§ **ASSIGNMENT**:
The answer must be an exact copy of the entries that follow, with all images removed.

Front-end code change data

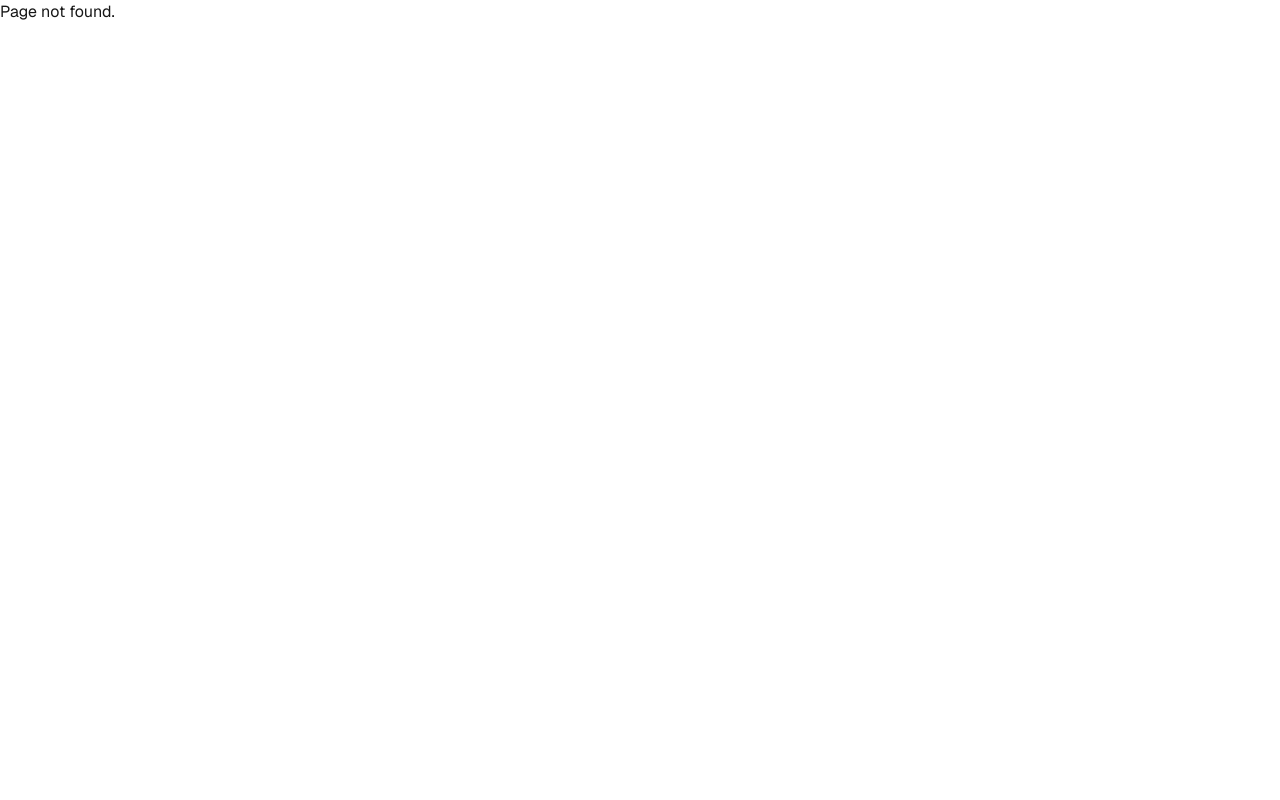
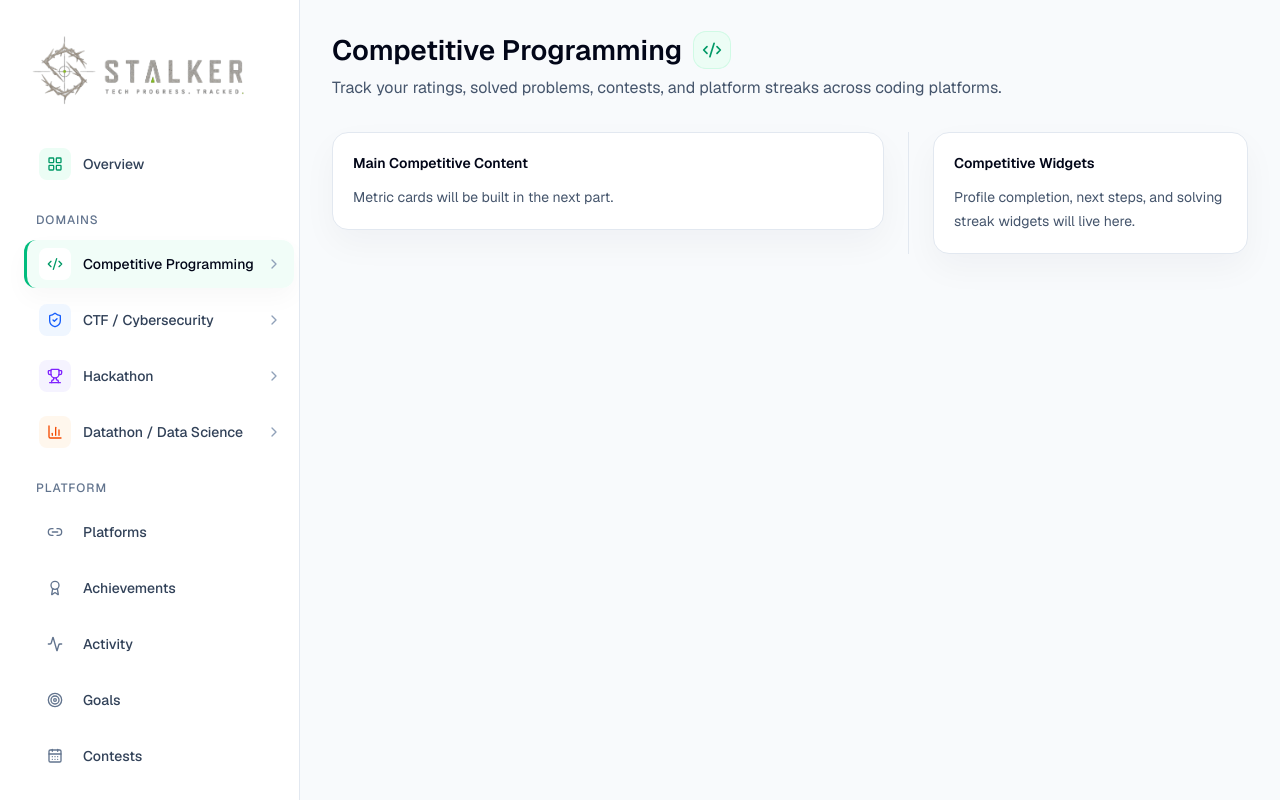
Before and after one commit to NaimurRahmannn/Stalker-A-Unified-Competitive-Profile, a Next.js app in the folder frontend/: page /competitive-programming in a window 1280 px wide. Before the commit this address had no page. Shown: the top 800 px of the page. Built offline with nearby package versions, Linux system fonts and the light colour scheme.

Commit message:
feat(CP): add competitive programming page shell layout

```diff
--- /dev/null
+++ b/frontend/src/app/(dashboard)/competitive-programming/page.tsx
@@ -0,0 +1,64 @@
+import { DashboardSidebar } from "@/components/layout/dashboard-sidebar";
+import { Code2 } from "lucide-react";
+import type { ReactNode } from "react";
+
+function PlaceholderCard({
+  title,
+  children,
+}: {
+  title: string;
+  children: ReactNode;
+}) {
+  return (
+    <section className="rounded-2xl border border-slate-200 bg-white p-5 shadow-[0_14px_34px_rgba(15,23,42,0.04)]">
+      <h2 className="text-sm font-semibold text-slate-950">{title}</h2>
+      <div className="mt-3 text-sm leading-6 text-slate-600">{children}</div>
+    </section>
+  );
+}
+
+export default function CompetitiveProgrammingPage() {
+  return (
+    <main className="min-h-screen bg-slate-50 text-slate-900">
+      <div className="mx-auto grid min-h-screen w-full grid-cols-1 overflow-hidden lg:grid-cols-[300px_minmax(0,1fr)]">
+        <aside className="border-b border-slate-200 bg-white p-5 sm:p-6 lg:border-b-0 lg:border-r">
+          <DashboardSidebar activeItem="competitive-programming" />
+        </aside>
+
+        <div className="min-w-0 bg-slate-50">
+          <section className="px-5 pt-5 sm:px-6 sm:pt-6 lg:px-8 lg:pt-8">
+            <div className="flex min-w-0 flex-col gap-2">
+              <div className="flex min-w-0 items-center gap-3">
+                <h1 className="truncate text-[25px] font-semibold leading-tight tracking-normal text-slate-950 sm:text-[28px]">
+                  Competitive Programming
+                </h1>
+                <span className="grid size-9 shrink-0 place-items-center rounded-xl bg-emerald-50 text-emerald-600 ring-1 ring-emerald-100">
+                  <Code2 className="size-5" />
+                </span>
+              </div>
+              <p className="max-w-3xl text-sm leading-6 text-slate-600 sm:text-base">
+                Track your ratings, solved problems, contests, and platform
+                streaks across coding platforms.
+              </p>
+            </div>
+          </section>
+
+          <div className="grid min-w-0 grid-cols-1 gap-6 p-5 sm:p-6 lg:p-8 xl:grid-cols-[minmax(0,1fr)_340px]">
+            <section className="min-w-0">
+              <PlaceholderCard title="Main Competitive Content">
+                Metric cards will be built in the next part.
+              </PlaceholderCard>
+            </section>
+
+            <aside className="min-w-0 border-t border-slate-200 pt-6 xl:border-l xl:border-t-0 xl:pl-6 xl:pt-0">
+              <PlaceholderCard title="Competitive Widgets">
+                Profile completion, next steps, and solving streak widgets will
+                live here.
+              </PlaceholderCard>
+            </aside>
+          </div>
+        </div>
+      </div>
+    </main>
+  );
+}
--- a/frontend/src/components/layout/dashboard-sidebar.tsx
+++ b/frontend/src/components/layout/dashboard-sidebar.tsx
@@ -19,7 +19,22 @@ import type { LucideIcon } from "lucide-react";
 
 type Accent = "green" | "blue" | "purple" | "orange" | "slate";
 
+export type DashboardSidebarActiveItem =
+  | "overview"
+  | "competitive-programming"
+  | "ctf"
+  | "hackathon"
+  | "datathon"
+  | "platforms"
+  | "achievements"
+  | "activity"
+  | "goals"
+  | "contests"
+  | "public-profile"
+  | "settings";
+
 type SidebarItem = {
+  id: DashboardSidebarActiveItem;
   label: string;
   href: string;
   icon: LucideIcon;
@@ -53,13 +68,15 @@ const accentStyles: Record<Accent, { icon: string; iconBg: string }> = {
 
 const domainItems: SidebarItem[] = [
   {
+    id: "competitive-programming",
     label: "Competitive Programming",
-    href: "#",
+    href: "/competitive-programming",
     icon: Code2,
     accent: "green",
     chevron: true,
   },
   {
+    id: "ctf",
     label: "CTF / Cybersecurity",
     href: "#",
     icon: ShieldCheck,
@@ -67,6 +84,7 @@ const domainItems: SidebarItem[] = [
     chevron: true,
   },
   {
+    id: "hackathon",
     label: "Hackathon",
     href: "#",
     icon: Trophy,
@@ -74,6 +92,7 @@ const domainItems: SidebarItem[] = [
     chevron: true,
   },
   {
+    id: "datathon",
     label: "Datathon / Data Science",
     href: "#",
     icon: BarChart3,
@@ -83,13 +102,49 @@ const domainItems: SidebarItem[] = [
 ];
 
 const platformItems: SidebarItem[] = [
-  { label: "Platforms", href: "#", icon: Link2, accent: "slate" },
-  { label: "Achievements", href: "#", icon: Award, accent: "slate" },
-  { label: "Activity", href: "#", icon: Activity, accent: "slate" },
-  { label: "Goals", href: "#", icon: Target, accent: "slate" },
-  { label: "Contests", href: "#", icon: CalendarDays, accent: "slate" },
-  { label: "Public Profile", href: "#", icon: Globe2, accent: "slate" },
-  { label: "Settings", href: "#", icon: Settings, accent: "slate" },
+  {
+    id: "platforms",
+    label: "Platforms",
+    href: "#",
+    icon: Link2,
+    accent: "slate",
+  },
+  {
+    id: "achievements",
+    label: "Achievements",
+    href: "#",
+    icon: Award,
+    accent: "slate",
+  },
+  {
+    id: "activity",
+    label: "Activity",
+    href: "#",
+    icon: Activity,
+    accent: "slate",
+  },
+  { id: "goals", label: "Goals", href: "#", icon: Target, accent: "slate" },
+  {
+    id: "contests",
+    label: "Contests",
+    href: "#",
+    icon: CalendarDays,
+    accent: "slate",
+  },
+  {
+    id: "public-profile",
+    label: "Public Profile",
+    href: "#",
+    icon: Globe2,
+    accent: "slate",
+  },
+  {
+    id: "settings",
+    label: "Settings",
+    href: "#",
+    icon: Settings,
+    accent: "slate",
+  },
 ];
 
 function SidebarLink({ item }: { item: SidebarItem }) {
@@ -123,9 +178,11 @@ function SidebarLink({ item }: { item: SidebarItem }) {
 function SidebarSection({
   title,
   items,
+  activeItem,
 }: {
   title: string;
   items: SidebarItem[];
+  activeItem: DashboardSidebarActiveItem;
 }) {
   return (
     <div>
@@ -134,14 +191,21 @@ function SidebarSection({
       </p>
       <div className="mt-3 grid gap-2">
         {items.map((item) => (
-          <SidebarLink key={item.label} item={item} />
+          <SidebarLink
+            key={item.label}
+            item={{ ...item, active: item.id === activeItem }}
+          />
         ))}
       </div>
     </div>
   );
 }
 
-export function DashboardSidebar() {
+export function DashboardSidebar({
+  activeItem = "overview",
+}: {
+  activeItem?: DashboardSidebarActiveItem;
+}) {
   return (
     <div className="flex h-full min-h-0 flex-col lg:min-h-[calc(100vh-3rem)]">
       <div className="px-1 pb-8 pt-2">
@@ -159,17 +223,26 @@ export function DashboardSidebar() {
         <div>
           <SidebarLink
             item={{
+              id: "overview",
               label: "Overview",
               href: "/dashboard",
               icon: LayoutGrid,
               accent: "green",
-              active: true,
+              active: activeItem === "overview",
             }}
           />
         </div>
 
-        <SidebarSection title="Domains" items={domainItems} />
-        <SidebarSection title="Platform" items={platformItems} />
+        <SidebarSection
+          title="Domains"
+          items={domainItems}
+          activeItem={activeItem}
+        />
+        <SidebarSection
+          title="Platform"
+          items={platformItems}
+          activeItem={activeItem}
+        />
       </nav>
 
       <div className="mt-auto rounded-2xl border border-slate-200 bg-white p-3 shadow-[0_12px_30px_rgba(15,23,42,0.04)]">
```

§ **RESPONSE AREA**:
Before and after one commit to NaimurRahmannn/Stalker-A-Unified-Competitive-Profile, a Next.js app in the folder frontend/: page /competitive-programming in a window 1280 px wide. Before the commit this address had no page. Shown: the top 800 px of the page. Built offline with nearby package versions, Linux system fonts and the light colour scheme.

Commit message:
feat(CP): add competitive programming page shell layout

```diff
--- /dev/null
+++ b/frontend/src/app/(dashboard)/competitive-programming/page.tsx
@@ -0,0 +1,64 @@
+import { DashboardSidebar } from "@/components/layout/dashboard-sidebar";
+import { Code2 } from "lucide-react";
+import type { ReactNode } from "react";
+
+function PlaceholderCard({
+  title,
+  children,
+}: {
+  title: string;
+  children: ReactNode;
+}) {
+  return (
+    <section className="rounded-2xl border border-slate-200 bg-white p-5 shadow-[0_14px_34px_rgba(15,23,42,0.04)]">
+      <h2 className="text-sm font-semibold text-slate-950">{title}</h2>
+      <div className="mt-3 text-sm leading-6 text-slate-600">{children}</div>
+    </section>
+  );
+}
+
+export default function CompetitiveProgrammingPage() {
+  return (
+    <main className="min-h-screen bg-slate-50 text-slate-900">
+      <div className="mx-auto grid min-h-screen w-full grid-cols-1 overflow-hidden lg:grid-cols-[300px_minmax(0,1fr)]">
+        <aside className="border-b border-slate-200 bg-white p-5 sm:p-6 lg:border-b-0 lg:border-r">
+          <DashboardSidebar activeItem="competitive-programming" />
+        </aside>
+
+        <div className="min-w-0 bg-slate-50">
+          <section className="px-5 pt-5 sm:px-6 sm:pt-6 lg:px-8 lg:pt-8">
+            <div className="flex min-w-0 flex-col gap-2">
+              <div className="flex min-w-0 items-center gap-3">
+                <h1 className="truncate text-[25px] font-semibold leading-tight tracking-normal text-slate-950 sm:text-[28px]">
+                  Competitive Programming
+                </h1>
+                <span className="grid size-9 shrink-0 place-items-center rounded-xl bg-emerald-50 text-emerald-600 ring-1 ring-emerald-100">
+                  <Code2 className="size-5" />
+                </span>
+              </div>
+              <p className="max-w-3xl text-sm leading-6 text-slate-600 sm:text-base">
+                Track your ratings, solved problems, contests, and platform
+                streaks across coding platforms.
+              </p>
+            </div>
+          </section>
+
+          <div className="grid min-w-0 grid-cols-1 gap-6 p-5 sm:p-6 lg:p-8 xl:grid-cols-[minmax(0,1fr)_340px]">
+            <section className="min-w-0">
+              <PlaceholderCard title="Main Competitive Content">
+                Metric cards will be built in the next part.
+              </PlaceholderCard>
+            </section>
+
+            <aside className="min-w-0 border-t border-slate-200 pt-6 xl:border-l xl:border-t-0 xl:pl-6 xl:pt-0">
+              <PlaceholderCard title="Competitive Widgets">
+                Profile completion, next steps, and solving streak widgets will
+                live here.
+              </PlaceholderCard>
+            </aside>
+          </div>
+        </div>
+      </div>
+    </main>
+  );
+}
--- a/frontend/src/components/layout/dashboard-sidebar.tsx
+++ b/frontend/src/components/layout/dashboard-sidebar.tsx
@@ -19,7 +19,22 @@ import type { LucideIcon } from "lucide-react";
 
 type Accent = "green" | "blue" | "purple" | "orange" | "slate";
 
+export type DashboardSidebarActiveItem =
+  | "overview"
+  | "competitive-programming"
+  | "ctf"
+  | "hackathon"
+  | "datathon"
+  | "platforms"
+  | "achievements"
+  | "activity"
+  | "goals"
+  | "contests"
+  | "public-profile"
+  | "settings";
+
 type SidebarItem = {
+  id: DashboardSidebarActiveItem;
   label: string;
   href: string;
   icon: LucideIcon;
@@ -53,13 +68,15 @@ const accentStyles: Record<Accent, { icon: string; iconBg: string }> = {
 
 const domainItems: SidebarItem[] = [
   {
+    id: "competitive-programming",
     label: "Competitive Programming",
-    href: "#",
+    href: "/competitive-programming",
     icon: Code2,
     accent: "green",
     chevron: true,
   },
   {
+    id: "ctf",
     label: "CTF / Cybersecurity",
     href: "#",
     icon: ShieldCheck,
@@ -67,6 +84,7 @@ const domainItems: SidebarItem[] = [
     chevron: true,
   },
   {
+    id: "hackathon",
     label: "Hackathon",
     href: "#",
     icon: Trophy,
@@ -74,6 +92,7 @@ const domainItems: SidebarItem[] = [
     chevron: true,
   },
   {
+    id: "datathon",
     label: "Datathon / Data Science",
     href: "#",
     icon: BarChart3,
@@ -83,13 +102,49 @@ const domainItems: SidebarItem[] = [
 ];
 
 const platformItems: SidebarItem[] = [
-  { label: "Platforms", href: "#", icon: Link2, accent: "slate" },
-  { label: "Achievements", href: "#", icon: Award, accent: "slate" },
-  { label: "Activity", href: "#", icon: Activity, accent: "slate" },
-  { label: "Goals", href: "#", icon: Target, accent: "slate" },
-  { label: "Contests", href: "#", icon: CalendarDays, accent: "slate" },
-  { label: "Public Profile", href: "#", icon: Globe2, accent: "slate" },
-  { label: "Settings", href: "#", icon: Settings, accent: "slate" },
+  {
+    id: "platforms",
+    label: "Platforms",
+    href: "#",
+    icon: Link2,
+    accent: "slate",
+  },
+  {
+    id: "achievements",
+    label: "Achievements",
+    href: "#",
+    icon: Award,
+    accent: "slate",
+  },
+  {
+    id: "activity",
+    label: "Activity",
+    href: "#",
+    icon: Activity,
+    accent: "slate",
+  },
+  { id: "goals", label: "Goals", href: "#", icon: Target, accent: "slate" },
+  {
+    id: "contests",
+    label: "Contests",
+    href: "#",
+    icon: CalendarDays,
+    accent: "slate",
+  },
+  {
+    id: "public-profile",
+    label: "Public Profile",
+    href: "#",
+    icon: Globe2,
+    accent: "slate",
+  },
+  {
+    id: "settings",
+    label: "Settings",
+    href: "#",
+    icon: Settings,
+    accent: "slate",
+  },
 ];
 
 function SidebarLink({ item }: { item: SidebarItem }) {
@@ -123,9 +178,11 @@ function SidebarLink({ item }: { item: SidebarItem }) {
 function SidebarSection({
   title,
   items,
+  activeItem,
 }: {
   title: string;
   items: SidebarItem[];
+  activeItem: DashboardSidebarActiveItem;
 }) {
   return (
     <div>
@@ -134,14 +191,21 @@ function SidebarSection({
       </p>
       <div className="mt-3 grid gap-2">
         {items.map((item) => (
-          <SidebarLink key={item.label} item={item} />
+          <SidebarLink
+            key={item.label}
+            item={{ ...item, active: item.id === activeItem }}
+          />
         ))}
       </div>
     </div>
   );
 }
 
-export function DashboardSidebar() {
+export function DashboardSidebar({
+  activeItem = "overview",
+}: {
+  activeItem?: DashboardSidebarActiveItem;
+}) {
   return (
     <div className="flex h-full min-h-0 flex-col lg:min-h-[calc(100vh-3rem)]">
       <div className="px-1 pb-8 pt-2">
@@ -159,17 +223,26 @@ export function DashboardSidebar() {
         <div>
           <SidebarLink
             item={{
+              id: "overview",
               label: "Overview",
               href: "/dashboard",
               icon: LayoutGrid,
               accent: "green",
-              active: true,
+              active: activeItem === "overview",
             }}
           />
         </div>
 
-        <SidebarSection title="Domains" items={domainItems} />
-        <SidebarSection title="Platform" items={platformItems} />
+        <SidebarSection
+          title="Domains"
+          items={domainItems}
+          activeItem={activeItem}
+        />
+        <SidebarSection
+          title="Platform"
+          items={platformItems}
+          activeItem={activeItem}
+        />
       </nav>
 
       <div className="mt-auto rounded-2xl border border-slate-200 bg-white p-3 shadow-[0_12px_30px_rgba(15,23,42,0.04)]">
```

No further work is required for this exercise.